Requirement. Each record should be set down again so that it matches the original exactly.

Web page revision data
####################

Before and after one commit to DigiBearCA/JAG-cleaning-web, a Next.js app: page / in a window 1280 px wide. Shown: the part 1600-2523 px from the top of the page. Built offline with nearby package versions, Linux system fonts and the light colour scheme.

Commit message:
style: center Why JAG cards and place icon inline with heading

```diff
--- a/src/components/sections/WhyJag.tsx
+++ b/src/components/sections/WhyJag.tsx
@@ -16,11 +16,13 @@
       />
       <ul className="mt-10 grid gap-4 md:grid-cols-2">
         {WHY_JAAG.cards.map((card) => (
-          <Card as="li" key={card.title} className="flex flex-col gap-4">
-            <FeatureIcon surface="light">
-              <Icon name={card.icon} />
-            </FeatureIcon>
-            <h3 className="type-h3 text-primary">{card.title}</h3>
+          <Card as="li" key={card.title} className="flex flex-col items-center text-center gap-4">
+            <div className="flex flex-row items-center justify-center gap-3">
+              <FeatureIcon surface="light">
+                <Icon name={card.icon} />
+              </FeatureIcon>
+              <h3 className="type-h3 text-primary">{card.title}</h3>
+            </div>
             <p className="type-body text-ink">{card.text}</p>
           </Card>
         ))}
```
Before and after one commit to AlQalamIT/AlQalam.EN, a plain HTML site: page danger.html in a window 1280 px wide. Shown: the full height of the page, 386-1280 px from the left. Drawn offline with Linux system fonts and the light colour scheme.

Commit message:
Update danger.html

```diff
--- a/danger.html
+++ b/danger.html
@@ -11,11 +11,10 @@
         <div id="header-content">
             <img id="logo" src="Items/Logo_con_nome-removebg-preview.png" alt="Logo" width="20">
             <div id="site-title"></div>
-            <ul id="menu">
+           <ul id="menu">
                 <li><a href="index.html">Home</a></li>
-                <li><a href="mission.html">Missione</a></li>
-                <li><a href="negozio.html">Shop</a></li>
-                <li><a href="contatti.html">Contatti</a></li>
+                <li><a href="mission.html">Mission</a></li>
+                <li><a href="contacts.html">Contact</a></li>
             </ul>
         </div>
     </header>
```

####################

Output of the exercise.
Before and after one commit to DigiBearCA/JAG-cleaning-web, a Next.js app: page / in a window 1280 px wide. Shown: the part 1600-2523 px from the top of the page. Built offline with nearby package versions, Linux system fonts and the light colour scheme.

Commit message:
style: center Why JAG cards and place icon inline with heading

```diff
--- a/src/components/sections/WhyJag.tsx
+++ b/src/components/sections/WhyJag.tsx
@@ -16,11 +16,13 @@
       />
       <ul className="mt-10 grid gap-4 md:grid-cols-2">
         {WHY_JAAG.cards.map((card) => (
-          <Card as="li" key={card.title} className="flex flex-col gap-4">
-            <FeatureIcon surface="light">
-              <Icon name={card.icon} />
-            </FeatureIcon>
-            <h3 className="type-h3 text-primary">{card.title}</h3>
+          <Card as="li" key={card.title} className="flex flex-col items-center text-center gap-4">
+            <div className="flex flex-row items-center justify-center gap-3">
+              <FeatureIcon surface="light">
+                <Icon name={card.icon} />
+              </FeatureIcon>
+              <h3 className="type-h3 text-primary">{card.title}</h3>
+            </div>
             <p className="type-body text-ink">{card.text}</p>
           </Card>
         ))}
```
Before and after one commit to AlQalamIT/AlQalam.EN, a plain HTML site: page danger.html in a window 1280 px wide. Shown: the full height of the page, 386-1280 px from the left. Drawn offline with Linux system fonts and the light colour scheme.

Commit message:
Update danger.html

```diff
--- a/danger.html
+++ b/danger.html
@@ -11,11 +11,10 @@
         <div id="header-content">
             <img id="logo" src="Items/Logo_con_nome-removebg-preview.png" alt="Logo" width="20">
             <div id="site-title"></div>
-            <ul id="menu">
+           <ul id="menu">
                 <li><a href="index.html">Home</a></li>
-                <li><a href="mission.html">Missione</a></li>
-                <li><a href="negozio.html">Shop</a></li>
-                <li><a href="contatti.html">Contatti</a></li>
+                <li><a href="mission.html">Mission</a></li>
+                <li><a href="contacts.html">Contact</a></li>
             </ul>
         </div>
     </header>
```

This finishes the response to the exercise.